We recently responded to a consultation on the Government White Paper “AI regulation: a pro-innovation approach”.

Our submission on the paper made it clear that the Government needs to reconsider its approach to artificial intelligence (AI) to better consider the concerns of authors, whose works are used without their permission, to develop AI models.

We believe it is important that any action taken on AI that relates to authors must ensure that it is utilised as a tool for the creative work of authors, and not as a means to bypass remuneration for their work. It is vitally important to ensure that authors are properly remunerated for the use of their work.

There must be transparency where their work is used in any way, specifying what has been used and how. Authors have a moral right to have their work attributed to them and the right to object to certain uses of their work: new technologies must not bypass this.

The existing copyright framework and licensing opportunities offer effective opportunity for the development and use of AI where authors’ works are concerned. AI developers and users must work within this framework that allows access and use alongside remuneration and fair treatment of authors.

You can read our response in full here.

ALCS Principles for AI 

We have already outlined our principles for AI that we urge the Government to incorporate in further work in the field of AI.

We believe that AI has the potential to benefit authors and support their creativity, but only if the technology develops in a way that recognises its reliance on the works of authors to function. For this to become a reality, we need an effective and appropriate policy framework.

Human authors should be compensated for their work and know when their work is used. New technologies must respect the established precedent of no use without payment. Licensing is an effective way of ensuring authors are paid for use of their work. Authors must have transparent information regarding when and how their work has been used.

Technological developments must not be used to undermine authors’ rights. New developments in technology cannot be used as an excuse to erode the established fundamental rights of authors.

Licensing terms should be carefully considered to ensure they include every use of an author’s work. New technologies are capable of analysing an existing work and using the content to create many other works.
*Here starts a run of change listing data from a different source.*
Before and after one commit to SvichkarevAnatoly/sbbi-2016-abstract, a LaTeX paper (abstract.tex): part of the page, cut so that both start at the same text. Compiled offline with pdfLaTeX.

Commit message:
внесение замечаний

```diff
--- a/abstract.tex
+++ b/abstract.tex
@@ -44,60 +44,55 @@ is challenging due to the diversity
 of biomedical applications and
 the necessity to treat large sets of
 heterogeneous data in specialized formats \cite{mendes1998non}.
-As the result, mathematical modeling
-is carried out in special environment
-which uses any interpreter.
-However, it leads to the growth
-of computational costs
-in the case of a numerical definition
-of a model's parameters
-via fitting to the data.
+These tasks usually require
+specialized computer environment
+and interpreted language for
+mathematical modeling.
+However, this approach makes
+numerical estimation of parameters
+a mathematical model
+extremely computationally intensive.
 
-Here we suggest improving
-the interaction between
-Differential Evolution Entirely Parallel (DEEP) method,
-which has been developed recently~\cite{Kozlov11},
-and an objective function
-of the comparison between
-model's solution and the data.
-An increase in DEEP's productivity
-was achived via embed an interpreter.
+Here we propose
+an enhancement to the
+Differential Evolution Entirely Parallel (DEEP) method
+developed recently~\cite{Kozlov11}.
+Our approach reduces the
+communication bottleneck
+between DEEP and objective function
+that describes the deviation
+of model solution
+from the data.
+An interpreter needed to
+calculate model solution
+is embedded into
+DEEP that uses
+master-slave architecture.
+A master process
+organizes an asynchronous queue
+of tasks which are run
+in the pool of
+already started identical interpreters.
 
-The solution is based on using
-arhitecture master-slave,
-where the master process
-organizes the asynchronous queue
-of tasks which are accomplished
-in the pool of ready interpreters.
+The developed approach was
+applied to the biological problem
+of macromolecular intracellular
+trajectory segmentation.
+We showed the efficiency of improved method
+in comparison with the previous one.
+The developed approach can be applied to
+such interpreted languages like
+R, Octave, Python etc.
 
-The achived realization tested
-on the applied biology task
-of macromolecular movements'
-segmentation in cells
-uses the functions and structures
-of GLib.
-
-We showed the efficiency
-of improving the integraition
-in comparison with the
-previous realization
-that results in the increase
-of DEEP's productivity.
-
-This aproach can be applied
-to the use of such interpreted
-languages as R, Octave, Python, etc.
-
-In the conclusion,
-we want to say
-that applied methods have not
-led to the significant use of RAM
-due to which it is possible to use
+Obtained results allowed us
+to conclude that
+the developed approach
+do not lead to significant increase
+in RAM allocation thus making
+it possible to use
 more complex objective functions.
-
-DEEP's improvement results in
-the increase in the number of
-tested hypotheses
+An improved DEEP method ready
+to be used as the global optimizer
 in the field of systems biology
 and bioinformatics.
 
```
Authors should be compensated every time their work has been used to create something new, not just when their work is first analysed.

Stakeholders must acknowledge the limitations of AI. AI is trained on data created by humans, and so has a tendency to repeat and reinforce human biases and misconceptions.

Policymakers and industry should seek applications of AI that supports creatives. If AI is used to diminish the role of creatives on the creative process, it will have devastating cultural and economic consequences.

You can read our AI principles in full here.